– Peak Central Banker Hypocrisy: ECB Warns On ELA “Moral Hazard” (ZeroHedge, July 7, 2015):
On Monday, the ECB ratcheted up the pressure on the Greek banking sector.
The bank holiday is now in its second week and Greeks have been living with capital controls for nine days. The unequivocal results of Sunday’s referendum suggest that the ‘inconvenience’ of the daily limit on ATM withdrawals and the supplier credit crunch that threatens to empty the shelves at Greek stores hasn’t yet been sufficient to force the country into submission.
And while the mood may indeed shift once ATM liquidity is exhausted (which by all accounts could happen at any time) and the real shortages of critical imported goods become evident, the ECB decided to act preemptively by raising the haircut on the collateral Greek banks post for emergency cash from the Bank of Greece.
As a reminder, raising the haircut chews through whatever collateral buffer the banks might have had left on their balance sheets and once that buffer is exhausted, a depositor haircut is implied. Here is our full sensitivity analysis which outlines the implications for depositors of a given hike on ELA haircuts:
“Greece has to itself start to think about how they will deal with this situation and little by little, we can see how this bag of money decreases in the future,” Bank of Latvia chief and ECB Governing Council member Ilmars Rimsevics told Latvijas Radio on Tuesday (before going on to note that redenomination was the most “realistic” scenario for Greece), implying that the haircuts would likely increase sooner rather than later if Greece continues to careen towards an EU exit.
Of course some EU officials and policymakers — notably Bundesbank head Jens Weidmann and certain German MPs — likely wouldn’t call Monday’s move “preemptive” at all.
In fact, many believe the ECB should have at least frozen the ELA cap long ago and should now pull emergency funding altogether in light of Sunday’s “no” referendum vote.
Against this backdrop, the ECB figured now was a good time to release a report which discusses its “risk management” practices. Conveniently, there’s an entire section dedicated to ELA. Here is one particularly amusing excerpt:
ELA should not conflict with the objectives and tasks of the ESCB. Interference with the objectives and tasks of the ESCB could, for instance, result from the following: (i) a threat to the singleness of monetary policy, (ii) a threat to the implementation of monetary policy, for example by making the steering of short-term rates more difficult, (iii) a threat to the financial independence of the NCB, for instance if ELA was not provided against sufficient collateral to safeguard such independence, (iv) an obvious concern about a possible breach of the monetary financing prohibition, or (v) provision of ELA at overly generous conditions, which, in turn, could increase the risk of moral hazard on the side of financial institutions or responsible authorities.

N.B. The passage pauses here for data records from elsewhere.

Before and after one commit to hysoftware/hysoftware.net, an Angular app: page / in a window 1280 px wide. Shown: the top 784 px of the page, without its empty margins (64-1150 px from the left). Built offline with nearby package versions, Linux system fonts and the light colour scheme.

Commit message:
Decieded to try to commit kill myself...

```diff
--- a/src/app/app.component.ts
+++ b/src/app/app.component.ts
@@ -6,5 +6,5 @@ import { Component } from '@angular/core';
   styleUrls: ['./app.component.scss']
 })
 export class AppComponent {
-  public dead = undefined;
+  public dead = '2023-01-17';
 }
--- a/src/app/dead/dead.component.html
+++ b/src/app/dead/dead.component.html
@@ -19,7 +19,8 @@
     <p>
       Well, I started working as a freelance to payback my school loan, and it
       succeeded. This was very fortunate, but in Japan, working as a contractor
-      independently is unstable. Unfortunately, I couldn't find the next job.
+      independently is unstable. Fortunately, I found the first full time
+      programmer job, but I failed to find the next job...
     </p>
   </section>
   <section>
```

Aside from the rather obvious fact that the timing of the release and the addition of the “moral hazard” language is almost certainly aimed at putting further pressure on Greece just one day after the ECB hiked the ELA collateral haircuts for Greek banks, the language highlighted above is glaringly hypocritical, particularly points iv and v.
While there’s little question that allowing Greek banks to pledge government issued bonds as collateral for cash amounts to monetary financing, the ECB seems to have forgotten that PSPP amounts to a massive €1.1 trillion monetary financing operation.
ECB QE has driven sovereign yields on periphery debt to levels that don’t even come close to approximating the risk inherent in those nations’ fiscal situations, meaning the ECB is making it far easier for those countries to borrow money than would be the case if the market were left to price country risk on its own. This ties directly into the idea of moral hazard. Indeed, if ever there were a program that encouraged governments to act fiscally irresponsible due to the fact that they will not likely have to bear the consequences of their actions on their own, then ECB QE is certainly that program. Don’t believe us? Just ask Jens Weidmann who said the following about PSPP in May:
“The political pressure on central banks [can increase] when it comes to future monetary policy decisions, especially as member states’ drive to reform is also being weakened.”
In short, the ECB’s attempt to hold the Greek ELA experience up as an example of what can happen when central banks aren’t careful to avoid moral hazard is hypocritical to the point of absurdity given the central bank’s QE program and indeed, if Mario Draghi is really concerned about “risk management”, he should perhaps consider what happens to a trillion-euro bond portfolio purchased at a premium to par when some unforseen event (like, say, the dissolution of the EMU) causes yields to suddenly spike.
The again, we’re talking about the same central bankers who, at their April policy meeting, apparently convinced themselves that QE “compliments” austerity, so we suppose that because the bank’s willful ignorance apparently knows no bounds, it’s at least possible that the tragic irony strewn across the risk management report’s 50 or so crisply worded pages is entirely lost on them.
(note: Weidmann was “not available” for this group photo)